The twilight of the idols
Worshipping the golden calf. Image courtesy of wikipedia.
If there is a bright side to the current global economic meltdown, it might be the demise of one of the loopiest religious cults of recent times. The cult in question is that of the market god, which has dominated American political life for nearly the last 30 years.
According to this pseudo-secular cult, "the market"--an ideological abstraction or reification--is viewed pretty much the way monotheistic believers view God. It is all good, all knowing and, like the God of the Hebrew Bible, it is jealous--punishing the sins of disbelievers unto the fourth and fifth generation.
Like the God of the Bible, sometimes the ways of "the market" are mysterious and hard for us to understand, but we must remember that its ways are not our ways, nor are its thoughts our thoughts and that it ultimately works for the good of those who truly believe.
Don't get me wrong. I buy I lot of stuff in "markets," which in one form or other have been around for thousands of years. I don't advocate state ownership of the means of production or the abolition of private property--in fact I wouldn't mind having a bigger goat pasture. But to turn the process of exchange into the equivalent of an object of worship and to elevate this imperfect human idea and institution to the level of the highest good makes many other strange religious practices seem rational.
Say what you want about worshipping and sacrificing to Zeus the Thunderer or Dionysus the god of wine--at least thunder and wine really exist. But an ideal market in which rational actors optimize their decisions and, by pursuing their own interests without regulation or limitation, work for the benefit of all exists only in the heads of academic devotees or political hacks. The great conservative Edmund Burke referred to such people as "sophisters, economists, and calculators."
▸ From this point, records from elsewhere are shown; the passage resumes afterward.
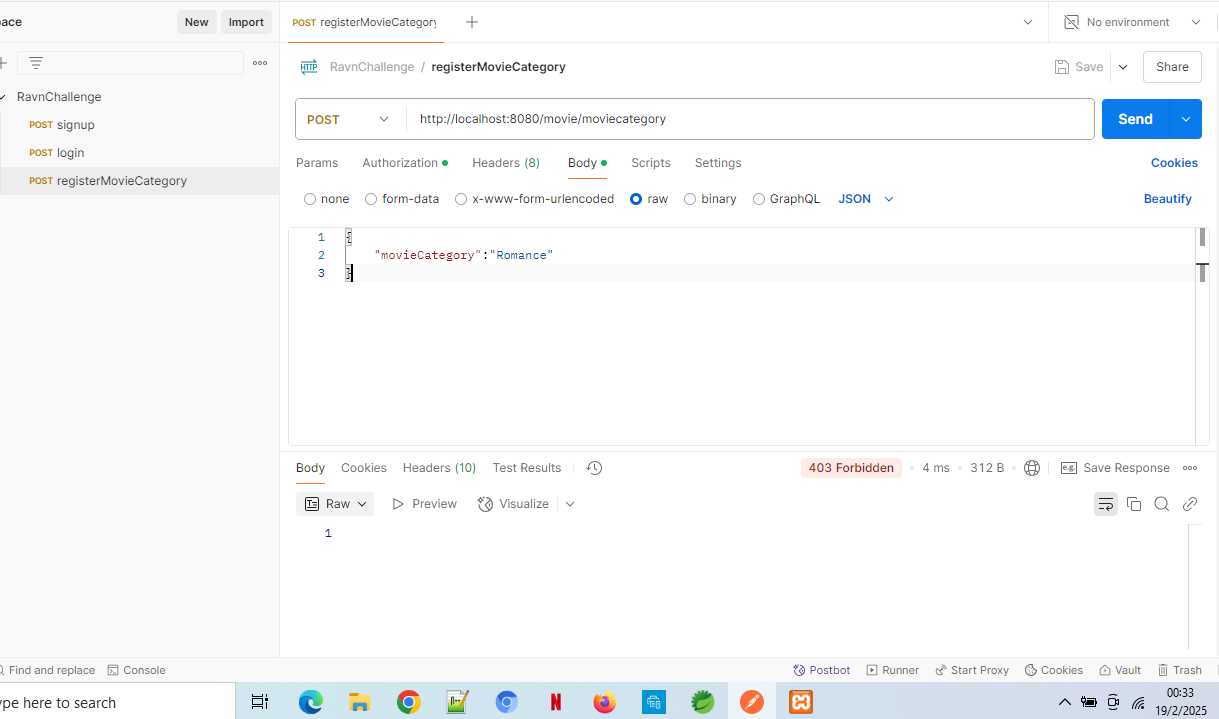
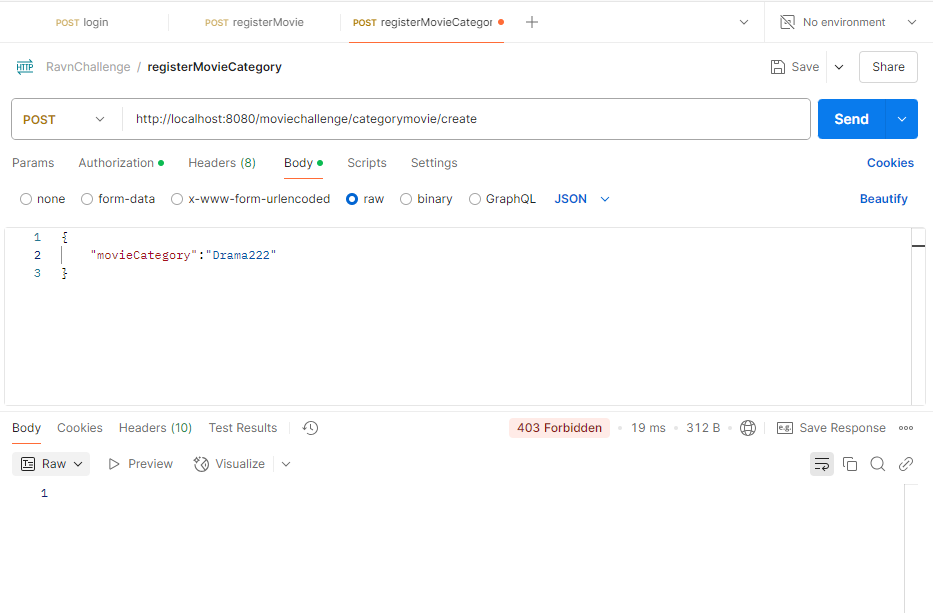
Adding context path, saving movies, saving moviecats with new url, DB updated and ss updated

diff --git a/src/main/java/com/ravn/challenge/ravn_challenge/entities/Movie.java b/src/main/java/com/ravn/challenge/ravn_challenge/entities/Movie.java
@@ -1,0 +1,145 @@
+package com.ravn.challenge.ravn_challenge.entities;
+
+import java.util.Date;
+import javax.persistence.Column;
+import javax.persistence.Entity;
+import javax.persistence.GeneratedValue;
+import javax.persistence.GenerationType;
+import javax.persistence.Id;
+import javax.persistence.JoinColumn;
+import javax.persistence.Lob;
+import javax.persistence.OneToOne;
+import javax.persistence.Table;
+
+@Table(name = "movie")
+@Entity
+public class Movie {
+
+	@Id
+	@GeneratedValue(strategy = GenerationType.AUTO)
+	@Column(nullable = false, name = "id_movie")
+	private Integer Id;
+
+	@Column(nullable = false)
+	private String name;
+
+	@Column(nullable = true, name = "release_year")
+	private Integer releaseYear;
+
+	@Column(nullable = true)
+	private String synopsis;
+
+	@Lob
+	@Column(nullable = true, columnDefinition = "MEDIUMBLOB", name = "image_poster")
+	private String image;
+
+	@OneToOne
+	@JoinColumn(name = "id_category", nullable = false)
+	private MovieCategory movieCategory;
+
+	@OneToOne
+	@JoinColumn(name = "id_user", nullable = false)
+	private User idUser;
+
+	@Column(name = "created_date", nullable = false)
+	private Date createdDate;
+
+	@OneToOne
+	@JoinColumn(name = "user_rate", nullable = true)
+	private User userRate;
+
+	@Column(name = "date_rate", nullable = true)
+	private Date dateRate;
+
+	@Column(nullable = true)
+	private String rate;
+
+	public Integer getId() {
+		return Id;
+	}
+
+	public void setId(Integer id) {
+		Id = id;
+	}
+
+	public String getName() {
+		return name;
+	}
+
+	public void setName(String name) {
+		this.name = name;
+	}
+
+	public Integer getReleaseYear() {
+		return releaseYear;
+	}
+
+	public void setReleaseYear(Integer releaseYear) {
+		this.releaseYear = releaseYear;
+	}
+
+	public String getSynopsis() {
+		return synopsis;
+	}
+
+	public void setSynopsis(String synopsis) {
+		this.synopsis = synopsis;
+	}
+
+	public String getImage() {
+		return image;
+	}
+
+	public void setImage(String image) {
+		this.image = image;
+	}
+
+	public MovieCategory getMovieCategory() {
+		return movieCategory;
+	}
+
+	public void setMovieCategory(MovieCategory movieCategory) {
+		this.movieCategory = movieCategory;
+	}
+
+	public User getIdUser() {
+		return idUser;
+	}
+
+	public void setIdUser(User idUser) {
+		this.idUser = idUser;
+	}
+
+	public Date getCreatedDate() {
+		return createdDate;
+	}
+
+	public void setCreatedDate(Date createdDate) {
+		this.createdDate = createdDate;
+	}
+
+	public User getUserRate() {
+		return userRate;
+	}
+
+	public void setUserRate(User userRate) {
+		this.userRate = userRate;
+	}
+
+	public Date getDateRate() {
+		return dateRate;
+	}
+
+	public void setDateRate(Date dateRate) {
+		this.dateRate = dateRate;
+	}
+
+	public String getRate() {
+		return rate;
+	}
+
+	public void setRate(String rate) {
+		this.rate = rate;
+	}
+
+}

diff --git a/src/main/java/com/ravn/challenge/ravn_challenge/controller/MovieCatController.java b/src/main/java/com/ravn/challenge/ravn_challenge/controller/MovieCatController.java
@@ -5,45 +5,41 @@ import org.springframework.web.bind.annotation.PostMapping;
 import org.springframework.web.bind.annotation.RequestBody;
 import org.springframework.web.bind.annotation.RequestMapping;
 import org.springframework.web.bind.annotation.RestController;
+
 import com.ravn.challenge.ravn_challenge.dto.MovieCategoryDTO;
-import com.ravn.challenge.ravn_challenge.dto.MovieDTO;
-import com.ravn.challenge.ravn_challenge.entities.Movie;
 import com.ravn.challenge.ravn_challenge.entities.MovieCategory;
 import com.ravn.challenge.ravn_challenge.entities.User;
 import com.ravn.challenge.ravn_challenge.service.impl.AuthenticationService;
 import com.ravn.challenge.ravn_challenge.service.impl.MovieCategoryService;
-import com.ravn.challenge.ravn_challenge.service.impl.MovieService;
 
 import lombok.extern.slf4j.Slf4j;
 
-@RequestMapping("/movie")
+@RequestMapping("/categorymovie")
 @RestController
 @Slf4j
-public class MoviesController {
+public class MovieCatController {
 	
-	private final MovieService movieService;
-
 	private final MovieCategoryService movieCatService;
-
+	
 	private final AuthenticationService authenticationService;
-
-	public MoviesController(MovieService movieService,MovieCategoryService movieCatService, AuthenticationService authenticationService) {
-		this.movieService = movieService;
-		this.movieCatService = movieCatService;
+	
+	
+	public MovieCatController(MovieCategoryService movieCatService,AuthenticationService authenticationService) {
 		this.authenticationService = authenticationService;
-	}	
+		this.movieCatService = movieCatService;
+	}
+	
 	
 	@PostMapping("/create")
-	public ResponseEntity<Movie> registerMovie(@RequestBody MovieDTO input){
-		User currentUser = authenticationService.checkIfUserIsAdmin();		
+    public ResponseEntity<MovieCategory> registerMovieCat(@RequestBody MovieCategoryDTO input) {
 		
+		User currentUser = authenticationService.checkIfUserIsAdmin();
 		if(currentUser != null) {
-		Movie newMovie = movieService.saveMovieOnDB(input,currentUser);
-		return ResponseEntity.ok(newMovie);
+			MovieCategory saveMovCat = movieCatService.saveOnDB(input);
+			return ResponseEntity.ok(saveMovCat);
 		}else {
 			return ResponseEntity.status(403).body(null);
 		}
-		
 	}
 
 }

diff --git a/src/main/java/com/ravn/challenge/ravn_challenge/service/impl/MovieService.java b/src/main/java/com/ravn/challenge/ravn_challenge/service/impl/MovieService.java
@@ -1,0 +1,35 @@
+package com.ravn.challenge.ravn_challenge.service.impl;
+
+
+import java.util.Date;
+import org.springframework.stereotype.Service;
+import com.ravn.challenge.ravn_challenge.dto.MovieDTO;
+import com.ravn.challenge.ravn_challenge.entities.Movie;
+import com.ravn.challenge.ravn_challenge.entities.MovieCategory;
+import com.ravn.challenge.ravn_challenge.entities.User;
+import com.ravn.challenge.ravn_challenge.repositories.MovieRepository;
+
+@Service
+public class MovieService {
+
+	private final MovieRepository movieRepository;
+	
+	public MovieService(MovieRepository movieRepository) {
+		this.movieRepository = movieRepository;		
+	}
+	
+	public Movie saveMovieOnDB(MovieDTO input,User currentUser) {
+		Movie newMovie = new Movie();
+		newMovie.setName(input.getName());
+		newMovie.setReleaseYear(input.getReleaseYear());
+		newMovie.setSynopsis(input.getSynopsis());
+		newMovie.setImage(null);
+		MovieCategory movCat = new MovieCategory();
+		movCat.setId(input.getIdCategory());
+		newMovie.setMovieCategory(movCat);		
+		newMovie.setIdUser(currentUser);		
+		newMovie.setCreatedDate(new Date());
+		
+		return movieRepository.save(newMovie);
+	}
+}

diff --git a/src/main/java/com/ravn/challenge/ravn_challenge/dto/MovieDTO.java b/src/main/java/com/ravn/challenge/ravn_challenge/dto/MovieDTO.java
@@ -1,0 +1,57 @@
+package com.ravn.challenge.ravn_challenge.dto;
+
+public class MovieDTO {
+	
+	private String name;
+	
+	private Integer releaseYear;
+	
+	private String synopsis;
+	
+	private String image;
+	
+	private Integer idCategory;	
+	
+
+	public String getName() {
+		return name;
+	}
+
+	public void setName(String name) {
+		this.name = name;
+	}
+
+	public Integer getReleaseYear() {
+		return releaseYear;
+	}
+
+	public void setReleaseYear(Integer releaseYear) {
+		this.releaseYear = releaseYear;
+	}
+
+	public String getSynopsis() {
+		return synopsis;
+	}
+
+	public void setSynopsis(String synopsis) {
+		this.synopsis = synopsis;
+	}
+
+	public String getImage() {
+		return image;
+	}
+
+	public void setImage(String image) {
+		this.image = image;
+	}
+
+	public Integer getIdCategory() {
+		return idCategory;
+	}
+
+	public void setIdCategory(Integer idCategory) {
+		this.idCategory = idCategory;
+	}
+	
+
+}

diff --git a/src/main/java/com/ravn/challenge/ravn_challenge/service/impl/AuthenticationService.java b/src/main/java/com/ravn/challenge/ravn_challenge/service/impl/AuthenticationService.java
@@ -49,7 +49,7 @@ public class AuthenticationService {
 		return userRepository.findByUsername(input.getUsername()).orElseThrow();
 	}
 	
-	public boolean checkIfUserIsAdmin() {
+	public User checkIfUserIsAdmin() {
 		Authentication authentication = SecurityContextHolder.getContext().getAuthentication();
 
         User currentUser = (User) authentication.getPrincipal();
@@ -57,9 +57,9 @@ public class AuthenticationService {
         rol.setId(1);//admin this needs to be changed later
         
         if(currentUser.getRol().getId().equals(rol.getId()))
-        	return true;
+        	return currentUser;
         else 
-        	return false;
+        	return null;
 	}
 
 }

diff --git a/src/main/java/com/ravn/challenge/ravn_challenge/repositories/MovieRepository.java b/src/main/java/com/ravn/challenge/ravn_challenge/repositories/MovieRepository.java
@@ -1,0 +1,18 @@
+package com.ravn.challenge.ravn_challenge.repositories;
+
+import java.util.Optional;
+
+import org.springframework.data.repository.CrudRepository;
+import org.springframework.stereotype.Repository;
+import com.ravn.challenge.ravn_challenge.entities.Movie;
+
+
+
+@Repository
+public interface MovieRepository extends CrudRepository<Movie, Integer>{
+	
+	Optional<Movie> findById(Integer id);
+	
+	//Optional<Movie> findByNameAndSynopsis(String name, String synopsis);
+
+}

diff --git a/src/main/java/com/ravn/challenge/ravn_challenge/entities/User.java b/src/main/java/com/ravn/challenge/ravn_challenge/entities/User.java
@@ -38,7 +38,7 @@ public class User implements UserDetails{
     private String password;
 	
 	@OneToOne
-    @JoinColumn(name = "id_rol")	
+    @JoinColumn(name = "id_rol",nullable = false)	
 	private Rol rol;
 	
 	@Override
In the real world, the abstraction of "the market" involves imperfect competition; public subsidies for private wealth; externalities or the passing on social costs to workers, consumers and taxpayers; information asymmetry; speculation; and cronyism. The economy is a human institution and bears the human stain.
In the realm of public policy, devotees have put forward and in large measure enacted their program. They have pursued tax cuts for the wealthy on the basis of a counter factual claim that these "pay for themselves"--which is kind of like saying that taking gas out of your car is the best way to go for a long drive. And they have advocated deregulation of industry and the shredding of the social safety net, which brought us where we are today.
Capitalism could have used better defenders, ones who recognized that the best basis for such an economy of necessity requires some sense of the common good and policies that promote shared prosperity.
The verdict is in on the cult of the market god and the writing is on the wall. As in the Book of Daniel in the Hebrew Bible, it says "mene, mene, tekel, uparsin"--weighed in the balance and found wanting.
MELTDOWN 101. Here's a pretty good overview of the current mess and how we got there.
ECONOMIC CARNAGE. CNN reports on a rash of violence in the wake of the economic meltdown.
CONGRATULATIONS to Princeton economist and NY Times columnist Paul Krugman for his Nobel Prize! The award came mostly for his academic work on issues of trade but he also deserves one for talking sense.
IN CASE YOU'RE WORRIED, here's an item from Newsweek about how the superrich are surviving tough times.
ANIMAL PLANET? Not so much. Many species are vulnerable to climate change.
GOAT ROPE ADVISORY LEVEL: ELEVATED